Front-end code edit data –
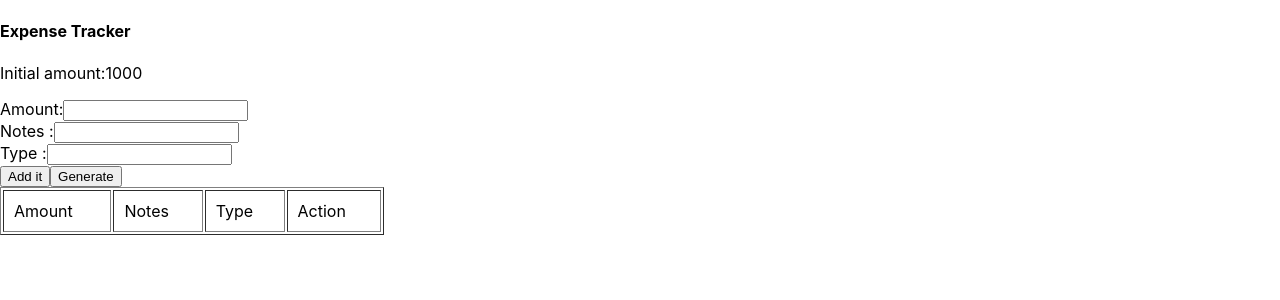
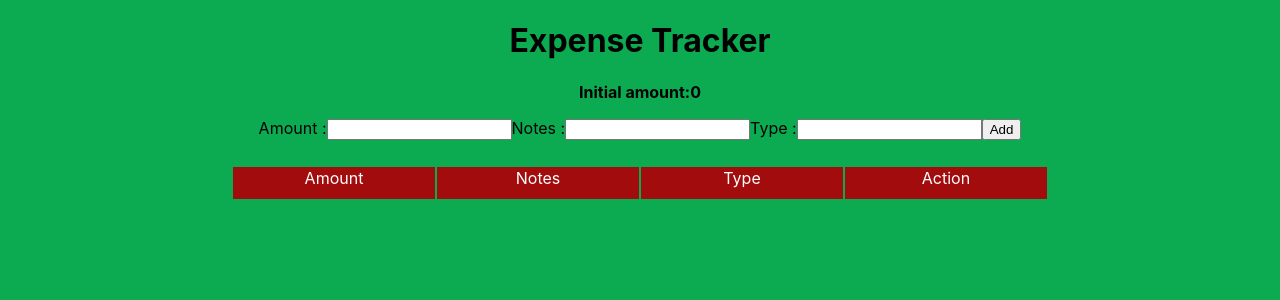
Before and after one commit to Ramya1520/React-project, a React (Create React App) app: page / in a window 1280 px wide. Shown: the top 300 px of the page. Built offline with nearby package versions, Linux system fonts and the light colour scheme.

Commit message:
add the edit,delete function and use css

```diff
--- a/src/component/Input.jsx
+++ b/src/component/Input.jsx
@@ -1,53 +1,86 @@
-import React, { useState } from 'react';
-import ReactDeleteRow from 'react-delete-row';
-var id=0;
-function Input(){
-    const [totalTransaction,setTotalTransaction]=useState([])
-    const [currentTransaction,SetCurrentTransaction]=useState ({amount:"",notes:"",type:""})
-    function changehandle(e){
-        SetCurrentTransaction({...currentTransaction,[e.target.name]: e.target.value})
+import React, { useState, useRef } from "react"
+// import Submit from "./Submit"
+import './StyleSheet.css'
+import EditList from "./Update"
+function Crud() {
+    const [list, setList] = useState([])
+    const [listVal, setListVal] = useState({
+        id: '',
+        name: '',
+        age: ''
+    })
+    const [update, setUpdate] = useState(-1)
+    const idRef = useRef()
+    const nameRef = useRef()
+    const ageRef = useRef()
+
+    const valSubmit = (event) => {
+        event.preventDefault();
+        if (listVal.id && listVal.name && listVal.age) { setList([...list, listVal]) }
+        idRef.current.value = ''
+        nameRef.current.value = ''
+        ageRef.current.value = ''
     }
-    function changehandle2(){
-        id=id+1;
-        console.log(id)
-        setTotalTransaction([...totalTransaction,{amount,notes,type}])
+    function handleEdit(index) {
+        setUpdate(index)
     }
-    let{amount,notes,type}=currentTransaction;
-    function changhandle(){
-        console.log(totalTransaction)
-        console.log(currentTransaction)
-        SetCurrentTransaction({amount:"",notes:"",type:""})
+    function handleDelete(id) {
+        console.log("first")
+        const newList = list.filter((li) => (li.id !== id))
+        setList(newList)
     }
-    return(
-        <div className="Input">
-        <h4>Expense Tracker</h4>
-        <p>Initial amount:<span  id="initial_amount">1000</span></p>
-        <label>Amount:<input  type="number" id="amount" autoComplete='off' name="amount" value={currentTransaction.amount}onChange={changehandle}/></label><br></br>
-        <label>Notes :<input type="text" id="nptes" autoComplete='off' name="notes" value={currentTransaction.notes} onChange={changehandle}/></label> <br></br>
-        <label>Type :<input type="text" id="type" autoComplete='off' name="type" value={currentTransaction.type} onChange={changehandle}/></label> <br></br>
-        <button onClick={changehandle2}>Add it</button>
-        <button onClick={changhandle}>Generate</button>
-        <table border={1} width="30%" cellPadding={10}>
-            <tbody>
-            <tr>
+    function updateData(updatedData) {
+        console.log(updatedData, "CRUD")
+        const newList = list.map((li, index) => (update === index ?
+            { ...li, id: updatedData.id, name: updatedData.name, age: updatedData.age } : li))
+        setList(newList)
+        setUpdate(-1)
+    }
+    const handleUpdate = (event) => {
+        event.preventDefault();
+    }
+    return (
+        <div>
+            <h1>Expense Tracker</h1>
+            <p>Initial amount:<span>0</span></p>
+            <form className="forms" onSubmit={valSubmit}>
+                <label>Amount :</label>
+                <input type="number" value={list.id}
+                    onChange={e => setListVal({ ...listVal, id: e.target.value })} ref={idRef} />
+                <label>Notes :</label>
+                <input type="text" value={list.name}
+                    onChange={e => setListVal({ ...listVal, name: e.target.value })} ref={nameRef} />
+                <label>Type :</label>
+                <input type="text" value={list.age}
+                    onChange={e => setListVal({ ...listVal, age: e.target.value })} ref={ageRef} />
+                <button type="submit">Add</button>
+            </form>
+            <div className="myTable">
+                <form onClick={handleUpdate}>
+                    <table >
                         <td>Amount</td>
                         <td>Notes</td>
                         <td>Type</td>
                         <td>Action</td>
+
+                        {
+                            list.map((element, index) => (
+                                update === index ? <EditList current={element} update={updateData} /> :
+                                    <tr key={index}>
+                                        <td>{element.id}</td>
+                                        <td>{element.name}</td>
+                                        <td>{element.age}</td>
+                                        <td>
+                                            <button className="edit" onClick={() => handleEdit(index)}>Edit</button>
+                                            <button className="delete" onClick={() => handleDelete(element.id)}>Delete</button>
+                                        </td>
                                     </tr>
-            {
-            totalTransaction.map((item, i) => { return (
-            <ReactDeleteRow key={i} data={item} onDelete={ item => { return window.confirm(`Are you sure?`) }}>
-                                <td>{item.amount}</td>
-                                <td>{item.notes}</td>
-                                <td>{item.type}</td>
-            </ReactDeleteRow> )
+                            ))
                         }
-            )
-            }
-            </tbody>
                     </table>
+                </form>
+            </div>
         </div>
     )
 }
-export default Input
+export default Crud
--- /dev/null
+++ b/src/component/StyleSheet.css
@@ -0,0 +1,50 @@
+p{
+    text-align: center;
+    font-weight: bold;
+}
+h1{
+    text-align: center;
+}
+body{
+    background-color: rgb(13, 171, 81);
+    /* background-image: url("bc.jpeg"); */
+    }
+.myTable  {
+    display: flex;
+    justify-content: center;
+    height: 100vh;
+    align-items: baseline;
+}
+ table td {
+   width: 200px;
+   height: 30px;
+   text-align: center;
+   background-color:rgb(163, 12, 12);
+   color: white;
+
+}
+
+table td button {
+    padding: 5px 10px;
+    border-radius: 5%;
+}
+table td button.edit{
+    border: 1px solid green;
+    background-color: lightgreen;
+    color: rgb(165, 82, 82);
+}
+table td button.edit:hover{
+    background-color: darkgreen;
+}
+table td button.delete{
+    border: 1px solid blue;
+    background-color: lightblue;
+    color: white;
+}
+table td button.delete:hover{
+    background-color: darkblue;
+}
+.forms{
+        text-align: center;
+        padding-bottom: 2%;
+}
```
Lines whose indentation alone changed are shown as unchanged.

TASK GOAL –
An exact copy of every entry above is required, without the pictures.

TASK SOLUTION –
Before and after one commit to Ramya1520/React-project, a React (Create React App) app: page / in a window 1280 px wide. Shown: the top 300 px of the page. Built offline with nearby package versions, Linux system fonts and the light colour scheme.

Commit message:
add the edit,delete function and use css

```diff
--- a/src/component/Input.jsx
+++ b/src/component/Input.jsx
@@ -1,53 +1,86 @@
-import React, { useState } from 'react';
-import ReactDeleteRow from 'react-delete-row';
-var id=0;
-function Input(){
-    const [totalTransaction,setTotalTransaction]=useState([])
-    const [currentTransaction,SetCurrentTransaction]=useState ({amount:"",notes:"",type:""})
-    function changehandle(e){
-        SetCurrentTransaction({...currentTransaction,[e.target.name]: e.target.value})
+import React, { useState, useRef } from "react"
+// import Submit from "./Submit"
+import './StyleSheet.css'
+import EditList from "./Update"
+function Crud() {
+    const [list, setList] = useState([])
+    const [listVal, setListVal] = useState({
+        id: '',
+        name: '',
+        age: ''
+    })
+    const [update, setUpdate] = useState(-1)
+    const idRef = useRef()
+    const nameRef = useRef()
+    const ageRef = useRef()
+
+    const valSubmit = (event) => {
+        event.preventDefault();
+        if (listVal.id && listVal.name && listVal.age) { setList([...list, listVal]) }
+        idRef.current.value = ''
+        nameRef.current.value = ''
+        ageRef.current.value = ''
     }
-    function changehandle2(){
-        id=id+1;
-        console.log(id)
-        setTotalTransaction([...totalTransaction,{amount,notes,type}])
+    function handleEdit(index) {
+        setUpdate(index)
     }
-    let{amount,notes,type}=currentTransaction;
-    function changhandle(){
-        console.log(totalTransaction)
-        console.log(currentTransaction)
-        SetCurrentTransaction({amount:"",notes:"",type:""})
+    function handleDelete(id) {
+        console.log("first")
+        const newList = list.filter((li) => (li.id !== id))
+        setList(newList)
     }
-    return(
-        <div className="Input">
-        <h4>Expense Tracker</h4>
-        <p>Initial amount:<span  id="initial_amount">1000</span></p>
-        <label>Amount:<input  type="number" id="amount" autoComplete='off' name="amount" value={currentTransaction.amount}onChange={changehandle}/></label><br></br>
-        <label>Notes :<input type="text" id="nptes" autoComplete='off' name="notes" value={currentTransaction.notes} onChange={changehandle}/></label> <br></br>
-        <label>Type :<input type="text" id="type" autoComplete='off' name="type" value={currentTransaction.type} onChange={changehandle}/></label> <br></br>
-        <button onClick={changehandle2}>Add it</button>
-        <button onClick={changhandle}>Generate</button>
-        <table border={1} width="30%" cellPadding={10}>
-            <tbody>
-            <tr>
+    function updateData(updatedData) {
+        console.log(updatedData, "CRUD")
+        const newList = list.map((li, index) => (update === index ?
+            { ...li, id: updatedData.id, name: updatedData.name, age: updatedData.age } : li))
+        setList(newList)
+        setUpdate(-1)
+    }
+    const handleUpdate = (event) => {
+        event.preventDefault();
+    }
+    return (
+        <div>
+            <h1>Expense Tracker</h1>
+            <p>Initial amount:<span>0</span></p>
+            <form className="forms" onSubmit={valSubmit}>
+                <label>Amount :</label>
+                <input type="number" value={list.id}
+                    onChange={e => setListVal({ ...listVal, id: e.target.value })} ref={idRef} />
+                <label>Notes :</label>
+                <input type="text" value={list.name}
+                    onChange={e => setListVal({ ...listVal, name: e.target.value })} ref={nameRef} />
+                <label>Type :</label>
+                <input type="text" value={list.age}
+                    onChange={e => setListVal({ ...listVal, age: e.target.value })} ref={ageRef} />
+                <button type="submit">Add</button>
+            </form>
+            <div className="myTable">
+                <form onClick={handleUpdate}>
+                    <table >
                         <td>Amount</td>
                         <td>Notes</td>
                         <td>Type</td>
                         <td>Action</td>
+
+                        {
+                            list.map((element, index) => (
+                                update === index ? <EditList current={element} update={updateData} /> :
+                                    <tr key={index}>
+                                        <td>{element.id}</td>
+                                        <td>{element.name}</td>
+                                        <td>{element.age}</td>
+                                        <td>
+                                            <button className="edit" onClick={() => handleEdit(index)}>Edit</button>
+                                            <button className="delete" onClick={() => handleDelete(element.id)}>Delete</button>
+                                        </td>
                                     </tr>
-            {
-            totalTransaction.map((item, i) => { return (
-            <ReactDeleteRow key={i} data={item} onDelete={ item => { return window.confirm(`Are you sure?`) }}>
-                                <td>{item.amount}</td>
-                                <td>{item.notes}</td>
-                                <td>{item.type}</td>
-            </ReactDeleteRow> )
+                            ))
                         }
-            )
-            }
-            </tbody>
                     </table>
+                </form>
+            </div>
         </div>
     )
 }
-export default Input
+export default Crud
--- /dev/null
+++ b/src/component/StyleSheet.css
@@ -0,0 +1,50 @@
+p{
+    text-align: center;
+    font-weight: bold;
+}
+h1{
+    text-align: center;
+}
+body{
+    background-color: rgb(13, 171, 81);
+    /* background-image: url("bc.jpeg"); */
+    }
+.myTable  {
+    display: flex;
+    justify-content: center;
+    height: 100vh;
+    align-items: baseline;
+}
+ table td {
+   width: 200px;
+   height: 30px;
+   text-align: center;
+   background-color:rgb(163, 12, 12);
+   color: white;
+
+}
+
+table td button {
+    padding: 5px 10px;
+    border-radius: 5%;
+}
+table td button.edit{
+    border: 1px solid green;
+    background-color: lightgreen;
+    color: rgb(165, 82, 82);
+}
+table td button.edit:hover{
+    background-color: darkgreen;
+}
+table td button.delete{
+    border: 1px solid blue;
+    background-color: lightblue;
+    color: white;
+}
+table td button.delete:hover{
+    background-color: darkblue;
+}
+.forms{
+        text-align: center;
+        padding-bottom: 2%;
+}
```
Lines whose indentation alone changed are shown as unchanged.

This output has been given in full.